'''

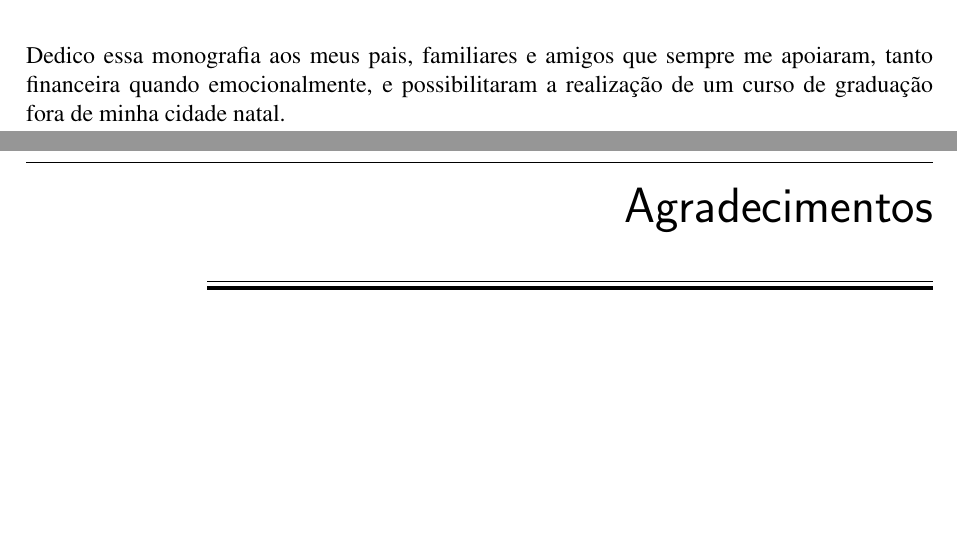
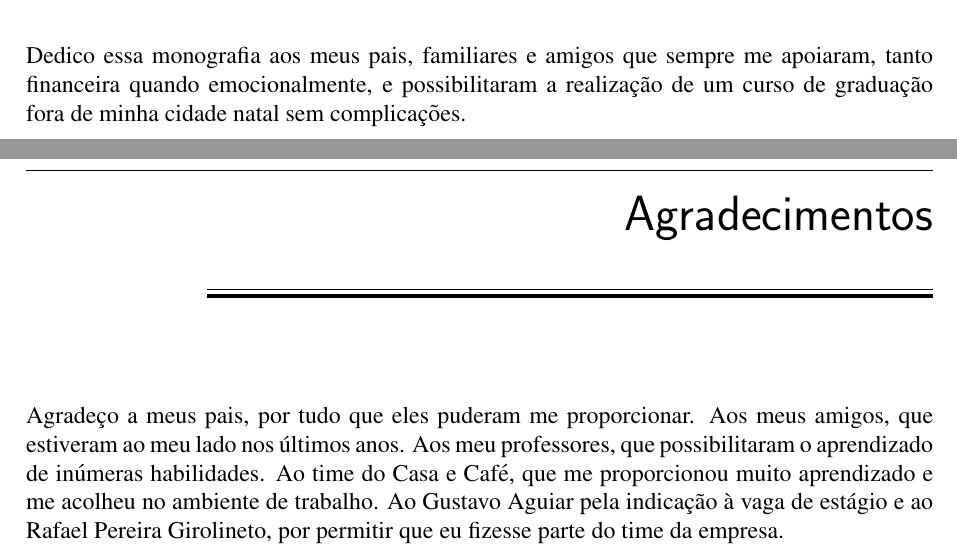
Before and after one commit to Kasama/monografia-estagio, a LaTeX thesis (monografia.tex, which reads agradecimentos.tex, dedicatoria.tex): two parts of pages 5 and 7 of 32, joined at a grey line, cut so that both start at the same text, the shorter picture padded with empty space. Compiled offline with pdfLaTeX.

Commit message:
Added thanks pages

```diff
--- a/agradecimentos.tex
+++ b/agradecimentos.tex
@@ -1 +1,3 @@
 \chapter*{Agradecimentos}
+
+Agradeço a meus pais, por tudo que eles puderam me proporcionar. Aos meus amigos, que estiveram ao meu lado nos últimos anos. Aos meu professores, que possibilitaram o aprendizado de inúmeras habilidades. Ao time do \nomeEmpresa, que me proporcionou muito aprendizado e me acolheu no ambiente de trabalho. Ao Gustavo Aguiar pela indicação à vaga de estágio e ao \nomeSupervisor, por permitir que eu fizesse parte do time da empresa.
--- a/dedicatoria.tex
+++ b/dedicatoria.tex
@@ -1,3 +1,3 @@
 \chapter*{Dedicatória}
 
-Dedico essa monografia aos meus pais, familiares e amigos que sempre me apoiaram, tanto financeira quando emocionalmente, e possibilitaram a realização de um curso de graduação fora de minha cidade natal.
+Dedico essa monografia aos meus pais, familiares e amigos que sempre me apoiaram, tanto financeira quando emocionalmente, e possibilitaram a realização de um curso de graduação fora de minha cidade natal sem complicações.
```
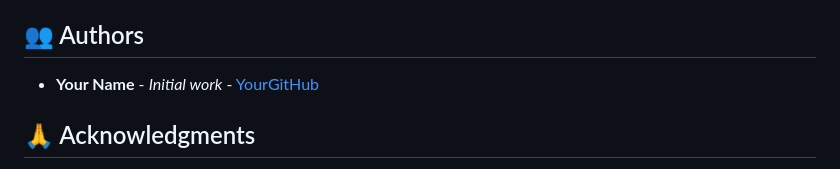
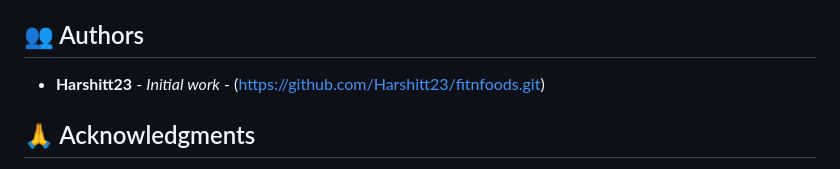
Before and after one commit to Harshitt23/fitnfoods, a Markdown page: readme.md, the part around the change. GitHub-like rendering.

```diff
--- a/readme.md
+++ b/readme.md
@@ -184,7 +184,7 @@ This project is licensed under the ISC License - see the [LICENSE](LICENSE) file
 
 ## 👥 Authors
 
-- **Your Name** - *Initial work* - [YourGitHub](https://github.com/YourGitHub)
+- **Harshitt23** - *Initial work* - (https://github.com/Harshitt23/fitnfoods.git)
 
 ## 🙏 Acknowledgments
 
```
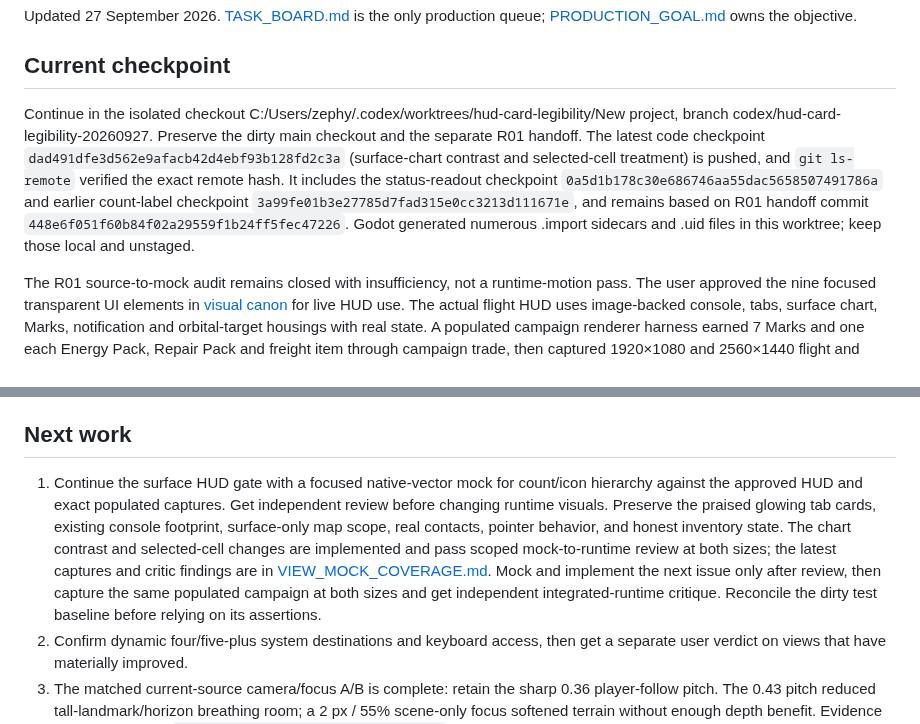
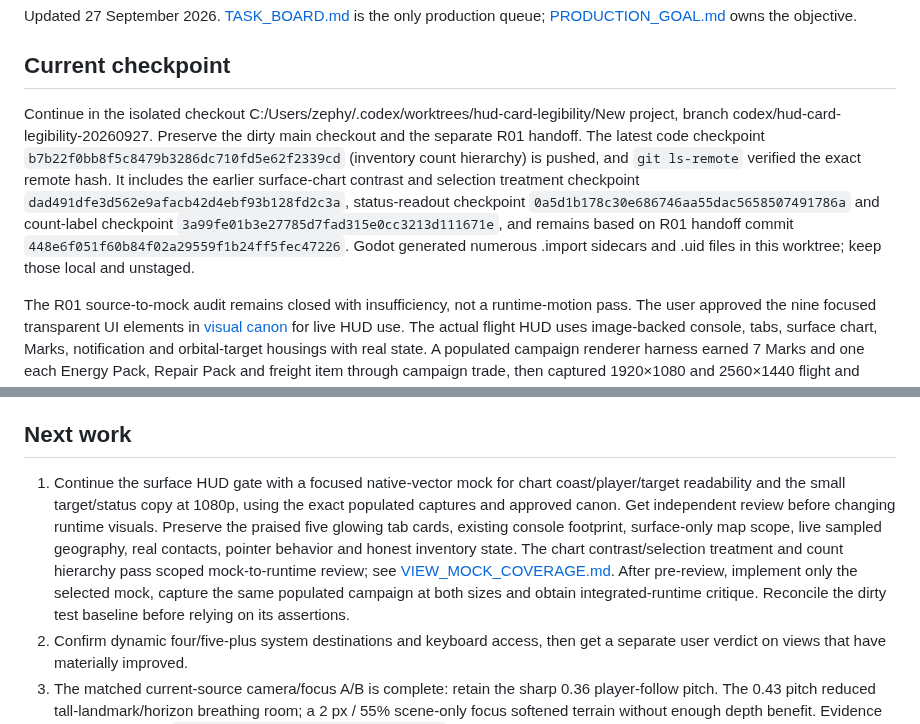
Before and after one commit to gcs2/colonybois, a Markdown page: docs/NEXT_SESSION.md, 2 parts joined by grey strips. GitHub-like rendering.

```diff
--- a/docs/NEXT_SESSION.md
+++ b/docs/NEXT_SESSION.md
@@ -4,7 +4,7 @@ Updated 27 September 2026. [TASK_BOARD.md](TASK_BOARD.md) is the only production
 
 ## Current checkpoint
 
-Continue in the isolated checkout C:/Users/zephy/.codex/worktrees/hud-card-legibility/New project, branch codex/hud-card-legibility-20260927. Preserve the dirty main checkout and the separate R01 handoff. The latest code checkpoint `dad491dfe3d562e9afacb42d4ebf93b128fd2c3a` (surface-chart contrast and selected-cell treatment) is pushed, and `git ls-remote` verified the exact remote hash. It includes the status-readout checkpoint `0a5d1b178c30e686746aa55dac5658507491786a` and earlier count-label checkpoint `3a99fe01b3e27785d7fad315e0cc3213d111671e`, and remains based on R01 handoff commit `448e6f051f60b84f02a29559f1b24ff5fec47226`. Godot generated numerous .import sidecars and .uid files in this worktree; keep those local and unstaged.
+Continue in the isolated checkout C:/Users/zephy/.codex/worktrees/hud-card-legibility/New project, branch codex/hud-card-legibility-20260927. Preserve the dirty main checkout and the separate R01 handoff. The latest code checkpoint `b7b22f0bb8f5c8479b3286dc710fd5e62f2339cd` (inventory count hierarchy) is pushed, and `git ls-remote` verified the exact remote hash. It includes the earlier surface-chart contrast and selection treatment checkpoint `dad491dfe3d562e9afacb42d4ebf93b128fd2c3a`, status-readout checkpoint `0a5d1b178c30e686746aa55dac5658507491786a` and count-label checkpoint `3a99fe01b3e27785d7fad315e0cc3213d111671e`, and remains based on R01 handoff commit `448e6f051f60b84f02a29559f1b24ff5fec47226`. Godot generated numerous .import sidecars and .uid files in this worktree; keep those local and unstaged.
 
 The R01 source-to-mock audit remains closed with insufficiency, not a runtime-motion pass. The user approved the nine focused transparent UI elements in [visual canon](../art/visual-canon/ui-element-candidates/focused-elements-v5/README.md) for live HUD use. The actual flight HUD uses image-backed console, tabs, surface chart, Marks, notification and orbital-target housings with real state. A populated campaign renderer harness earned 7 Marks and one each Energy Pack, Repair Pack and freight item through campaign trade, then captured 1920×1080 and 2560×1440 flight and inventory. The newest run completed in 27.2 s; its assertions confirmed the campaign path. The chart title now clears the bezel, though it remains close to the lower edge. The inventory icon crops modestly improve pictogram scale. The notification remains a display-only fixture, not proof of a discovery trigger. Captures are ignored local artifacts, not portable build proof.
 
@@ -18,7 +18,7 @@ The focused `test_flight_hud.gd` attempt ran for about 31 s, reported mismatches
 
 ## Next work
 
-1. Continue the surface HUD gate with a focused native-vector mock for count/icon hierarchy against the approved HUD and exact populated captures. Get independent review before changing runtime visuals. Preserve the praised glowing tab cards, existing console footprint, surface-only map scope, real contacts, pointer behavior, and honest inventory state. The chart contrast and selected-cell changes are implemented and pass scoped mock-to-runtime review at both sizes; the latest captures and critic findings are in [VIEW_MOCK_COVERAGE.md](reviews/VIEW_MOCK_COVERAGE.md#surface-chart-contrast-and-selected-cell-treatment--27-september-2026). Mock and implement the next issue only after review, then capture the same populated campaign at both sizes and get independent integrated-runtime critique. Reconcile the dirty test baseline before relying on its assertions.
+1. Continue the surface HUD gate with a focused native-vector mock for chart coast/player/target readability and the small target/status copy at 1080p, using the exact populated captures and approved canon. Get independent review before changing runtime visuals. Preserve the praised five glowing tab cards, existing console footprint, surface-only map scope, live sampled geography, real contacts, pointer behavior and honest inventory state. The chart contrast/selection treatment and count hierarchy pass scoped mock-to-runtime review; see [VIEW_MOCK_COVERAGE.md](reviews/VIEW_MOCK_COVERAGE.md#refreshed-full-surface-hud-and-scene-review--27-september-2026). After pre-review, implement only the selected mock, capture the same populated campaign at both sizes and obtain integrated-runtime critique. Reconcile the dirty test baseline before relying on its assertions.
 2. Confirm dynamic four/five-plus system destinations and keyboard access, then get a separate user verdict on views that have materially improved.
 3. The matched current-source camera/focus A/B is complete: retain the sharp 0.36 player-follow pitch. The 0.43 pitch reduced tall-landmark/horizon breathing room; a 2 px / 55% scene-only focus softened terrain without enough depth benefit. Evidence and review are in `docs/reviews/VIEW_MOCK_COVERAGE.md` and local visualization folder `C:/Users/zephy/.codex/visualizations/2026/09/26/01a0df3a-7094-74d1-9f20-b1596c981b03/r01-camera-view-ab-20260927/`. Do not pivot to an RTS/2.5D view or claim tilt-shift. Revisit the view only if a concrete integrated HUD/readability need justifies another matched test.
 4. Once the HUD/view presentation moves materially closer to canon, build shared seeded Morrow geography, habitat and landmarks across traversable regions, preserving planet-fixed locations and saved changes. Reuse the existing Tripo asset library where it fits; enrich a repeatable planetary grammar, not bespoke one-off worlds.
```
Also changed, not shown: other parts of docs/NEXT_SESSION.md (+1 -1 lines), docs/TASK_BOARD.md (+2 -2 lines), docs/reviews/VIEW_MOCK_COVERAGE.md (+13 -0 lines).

'''

▶ **INSTRUCTIONS TO FOLLOW**:
An exact copy of the entries above is needed, with the pictures removed.

▶ **SOLUTION**:
Before and after one commit to Kasama/monografia-estagio, a LaTeX thesis (monografia.tex, which reads agradecimentos.tex, dedicatoria.tex): two parts of pages 5 and 7 of 32, joined at a grey line, cut so that both start at the same text, the shorter picture padded with empty space. Compiled offline with pdfLaTeX.

Commit message:
Added thanks pages

```diff
--- a/agradecimentos.tex
+++ b/agradecimentos.tex
@@ -1 +1,3 @@
 \chapter*{Agradecimentos}
+
+Agradeço a meus pais, por tudo que eles puderam me proporcionar. Aos meus amigos, que estiveram ao meu lado nos últimos anos. Aos meu professores, que possibilitaram o aprendizado de inúmeras habilidades. Ao time do \nomeEmpresa, que me proporcionou muito aprendizado e me acolheu no ambiente de trabalho. Ao Gustavo Aguiar pela indicação à vaga de estágio e ao \nomeSupervisor, por permitir que eu fizesse parte do time da empresa.
--- a/dedicatoria.tex
+++ b/dedicatoria.tex
@@ -1,3 +1,3 @@
 \chapter*{Dedicatória}
 
-Dedico essa monografia aos meus pais, familiares e amigos que sempre me apoiaram, tanto financeira quando emocionalmente, e possibilitaram a realização de um curso de graduação fora de minha cidade natal.
+Dedico essa monografia aos meus pais, familiares e amigos que sempre me apoiaram, tanto financeira quando emocionalmente, e possibilitaram a realização de um curso de graduação fora de minha cidade natal sem complicações.
```
Before and after one commit to Harshitt23/fitnfoods, a Markdown page: readme.md, the part around the change. GitHub-like rendering.

```diff
--- a/readme.md
+++ b/readme.md
@@ -184,7 +184,7 @@ This project is licensed under the ISC License - see the [LICENSE](LICENSE) file
 
 ## 👥 Authors
 
-- **Your Name** - *Initial work* - [YourGitHub](https://github.com/YourGitHub)
+- **Harshitt23** - *Initial work* - (https://github.com/Harshitt23/fitnfoods.git)
 
 ## 🙏 Acknowledgments
 
```
Before and after one commit to gcs2/colonybois, a Markdown page: docs/NEXT_SESSION.md, 2 parts joined by grey strips. GitHub-like rendering.

```diff
--- a/docs/NEXT_SESSION.md
+++ b/docs/NEXT_SESSION.md
@@ -4,7 +4,7 @@ Updated 27 September 2026. [TASK_BOARD.md](TASK_BOARD.md) is the only production
 
 ## Current checkpoint
 
-Continue in the isolated checkout C:/Users/zephy/.codex/worktrees/hud-card-legibility/New project, branch codex/hud-card-legibility-20260927. Preserve the dirty main checkout and the separate R01 handoff. The latest code checkpoint `dad491dfe3d562e9afacb42d4ebf93b128fd2c3a` (surface-chart contrast and selected-cell treatment) is pushed, and `git ls-remote` verified the exact remote hash. It includes the status-readout checkpoint `0a5d1b178c30e686746aa55dac5658507491786a` and earlier count-label checkpoint `3a99fe01b3e27785d7fad315e0cc3213d111671e`, and remains based on R01 handoff commit `448e6f051f60b84f02a29559f1b24ff5fec47226`. Godot generated numerous .import sidecars and .uid files in this worktree; keep those local and unstaged.
+Continue in the isolated checkout C:/Users/zephy/.codex/worktrees/hud-card-legibility/New project, branch codex/hud-card-legibility-20260927. Preserve the dirty main checkout and the separate R01 handoff. The latest code checkpoint `b7b22f0bb8f5c8479b3286dc710fd5e62f2339cd` (inventory count hierarchy) is pushed, and `git ls-remote` verified the exact remote hash. It includes the earlier surface-chart contrast and selection treatment checkpoint `dad491dfe3d562e9afacb42d4ebf93b128fd2c3a`, status-readout checkpoint `0a5d1b178c30e686746aa55dac5658507491786a` and count-label checkpoint `3a99fe01b3e27785d7fad315e0cc3213d111671e`, and remains based on R01 handoff commit `448e6f051f60b84f02a29559f1b24ff5fec47226`. Godot generated numerous .import sidecars and .uid files in this worktree; keep those local and unstaged.
 
 The R01 source-to-mock audit remains closed with insufficiency, not a runtime-motion pass. The user approved the nine focused transparent UI elements in [visual canon](../art/visual-canon/ui-element-candidates/focused-elements-v5/README.md) for live HUD use. The actual flight HUD uses image-backed console, tabs, surface chart, Marks, notification and orbital-target housings with real state. A populated campaign renderer harness earned 7 Marks and one each Energy Pack, Repair Pack and freight item through campaign trade, then captured 1920×1080 and 2560×1440 flight and inventory. The newest run completed in 27.2 s; its assertions confirmed the campaign path. The chart title now clears the bezel, though it remains close to the lower edge. The inventory icon crops modestly improve pictogram scale. The notification remains a display-only fixture, not proof of a discovery trigger. Captures are ignored local artifacts, not portable build proof.
 
@@ -18,7 +18,7 @@ The focused `test_flight_hud.gd` attempt ran for about 31 s, reported mismatches
 
 ## Next work
 
-1. Continue the surface HUD gate with a focused native-vector mock for count/icon hierarchy against the approved HUD and exact populated captures. Get independent review before changing runtime visuals. Preserve the praised glowing tab cards, existing console footprint, surface-only map scope, real contacts, pointer behavior, and honest inventory state. The chart contrast and selected-cell changes are implemented and pass scoped mock-to-runtime review at both sizes; the latest captures and critic findings are in [VIEW_MOCK_COVERAGE.md](reviews/VIEW_MOCK_COVERAGE.md#surface-chart-contrast-and-selected-cell-treatment--27-september-2026). Mock and implement the next issue only after review, then capture the same populated campaign at both sizes and get independent integrated-runtime critique. Reconcile the dirty test baseline before relying on its assertions.
+1. Continue the surface HUD gate with a focused native-vector mock for chart coast/player/target readability and the small target/status copy at 1080p, using the exact populated captures and approved canon. Get independent review before changing runtime visuals. Preserve the praised five glowing tab cards, existing console footprint, surface-only map scope, live sampled geography, real contacts, pointer behavior and honest inventory state. The chart contrast/selection treatment and count hierarchy pass scoped mock-to-runtime review; see [VIEW_MOCK_COVERAGE.md](reviews/VIEW_MOCK_COVERAGE.md#refreshed-full-surface-hud-and-scene-review--27-september-2026). After pre-review, implement only the selected mock, capture the same populated campaign at both sizes and obtain integrated-runtime critique. Reconcile the dirty test baseline before relying on its assertions.
 2. Confirm dynamic four/five-plus system destinations and keyboard access, then get a separate user verdict on views that have materially improved.
 3. The matched current-source camera/focus A/B is complete: retain the sharp 0.36 player-follow pitch. The 0.43 pitch reduced tall-landmark/horizon breathing room; a 2 px / 55% scene-only focus softened terrain without enough depth benefit. Evidence and review are in `docs/reviews/VIEW_MOCK_COVERAGE.md` and local visualization folder `C:/Users/zephy/.codex/visualizations/2026/09/26/01a0df3a-7094-74d1-9f20-b1596c981b03/r01-camera-view-ab-20260927/`. Do not pivot to an RTS/2.5D view or claim tilt-shift. Revisit the view only if a concrete integrated HUD/readability need justifies another matched test.
 4. Once the HUD/view presentation moves materially closer to canon, build shared seeded Morrow geography, habitat and landmarks across traversable regions, preserving planet-fixed locations and saved changes. Reuse the existing Tripo asset library where it fits; enrich a repeatable planetary grammar, not bespoke one-off worlds.
```
Also changed, not shown: other parts of docs/NEXT_SESSION.md (+1 -1 lines), docs/TASK_BOARD.md (+2 -2 lines), docs/reviews/VIEW_MOCK_COVERAGE.md (+13 -0 lines).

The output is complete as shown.